Obama’s pick to run Pentagon grilled by lawmakers
WASHINGTON (AP) — President Barack Obama’s pick to run the Pentagon was grilled Wednesday by Republicans who used his confirmation hearing to criticize White House foreign policy on every front — from battling Islamic State militants to supporting Ukraine to trying to shutter the U.S. prison at Guantanamo Bay.
Ashton Carter is on the fast track to being the president’s fourth defense secretary in six years, but despite back surgery he endured several hours of questioning by members of the Senate Armed Services Committee, now in Republican control.
Committee Chairman John McCain, a Republican, praised the nominee as an honest, hard-working and respected defense professional. Then he pounced on Obama’s strategy to combat Islamic State militants, who have seized territory in Iraq and Syria and have drawn worldwide condemnation for their brutal killings, including burning a Jordanian pilot alive in a cage.
McCain pointedly asked Carter what the administration’s strategy was to confront IS.
Carter said the goal was to defeat the Islamic State forces in a way that “once they are beaten they stay beaten.” In Iraq, that will be the job of the Iraqi security forces, which Carter said he understood would begin to take back territory in coming months. In Syria, the U.S. is helping build a fighting force of moderate Syrian regional forces to take on the militants.
“It doesn’t sound like a strategy to me,” McCain said. “It sounds like a series of goals.”
Sen. Lindsey Graham, a Republican, peppered Carter with questions about U.S. policy on Syria, where civilians are dodging bullets and bombs from President Bashar Assad’s forces in the crossfire of a war that has killed more than 200,000.

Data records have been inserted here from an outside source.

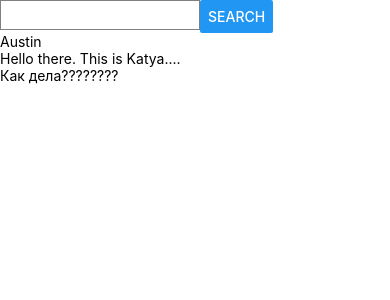
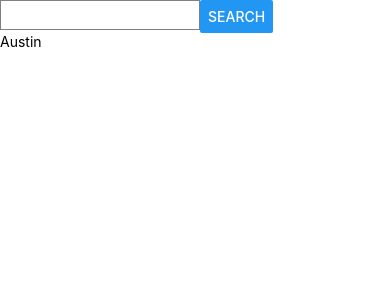
Before and after one commit to Katerina-spb/mobile-app, a React Native app: screen / in a window 390 px wide. Shown: the top 300 px of the page. Built offline with nearby package versions, Linux system fonts and the light colour scheme.

Commit message:
City component is dynamic

```diff
--- a/App.js
+++ b/App.js
@@ -1,14 +1,21 @@
 import { StatusBar } from 'expo-status-bar';
-import React from 'react';
+import React, { useState } from 'react';
 import { StyleSheet, Text, View, SafeAreaView } from 'react-native';
 import Search from './components/Search';
+import City from './components/City';
 
 export default function App() {
+  const [city, setCity] = useState('Austin');
+
+  const handleCityChange = (newCity) => {
+    setCity(newCity);
+  }
+
   return (
     <SafeAreaView style={styles.container}>
-        <Search />
-        <Text>Hello there. This is Katya....</Text>
-        <Text>Как дела????????</Text>
+        <Search handleChange = {handleCityChange} />
+        <City city = {city} />
+
         <StatusBar style="auto" />
     </SafeAreaView>
   );
--- a/components/City.js
+++ b/components/City.js
@@ -0,0 +1,10 @@
+import React from 'react';
+import { Text } from 'react-native';
+
+const City = (props) => {
+  return (
+      <Text>{props.city}</Text>
+  )
+}
+
+export default City;
--- a/components/Search.js
+++ b/components/Search.js
@@ -1,12 +1,11 @@
 import React, { useState } from 'react';
 import { Text, TextInput, View, Button, onChangeText } from 'react-native';
 
-const Search = () => {
+const Search = (props) => {
   const [value, onChangeText] = useState('');
-  const [city, setCity] = useState('Austin');
 
   const handlePress = () => {
-    setCity(value)
+    props.handleChange(value);
   }
 
   return (
@@ -17,7 +16,6 @@ const Search = () => {
           style={{ height: 30, width: 200, borderColor: 'gray', borderWidth: 1 }} />
         <Button title = 'Search' onPress={handlePress} />
       </View>
-      <Text>{city}</Text>
     </View>
   )
 }
```
Also changed, not shown: 1 other file (tests, documents, lock files or other folders).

“How can we train up a Free Syrian Army or send any other force into Syria if we don’t first deal with the Assad air threat?” Graham asked. “How in the world could you train somebody to go fight IS and then one day, they turn on Assad and not expect him to kill them before they get the capacity to come after him one day? How does this work without dealing with Assad?”
Carter said he agreed that IS and Assad are both problems in Syria. The forces the U.S. is supporting have the job of defeating IS, but they also need to be creating the conditions for the ouster of Assad, he said. “That’s a much more complex task, I understand that, I’m now trying to oversimplify it, but I think that’s got to be at the end of the road,” Carter said.
McCain wasn’t satisfied with that answer either.
“You really didn’t respond, in all due respect, Dr. Carter, to sending young Syrians in — training them in Saudi Arabia and sending them into Syria to be barrel-bombed by Bashar Assad,” McCain said. “I hope you will rethink your answer.”
Even though Carter faces an easy confirmation as early as next week, the 60-year-old physicist by training — and a highly regarded thinker on strategy, budgets and policy — was subjected to some four hours of questioning.
He served twice previously in Obama’s Pentagon, most recently as deputy defense secretary from 2011 to 2013. He was assistant secretary of defense for international security policy during the administration of President Bill Clinton. He is steeped in the intricacies of missile defense, U.S. nuclear weapons, U.S.-China relations and the evolution of North Korea’s nuclear program.
While he has the resume for the job, it’s unclear whether Carter would find more success than current Defense Secretary Chuck Hagel in jelling with Obama’s inner circle. The president’s relationship with the Pentagon has often been strained and McCain said he hoped Carter would push back on any attempt by the White House to micromanage the Defense Department, or over-centralize U.S. foreign and defense policies.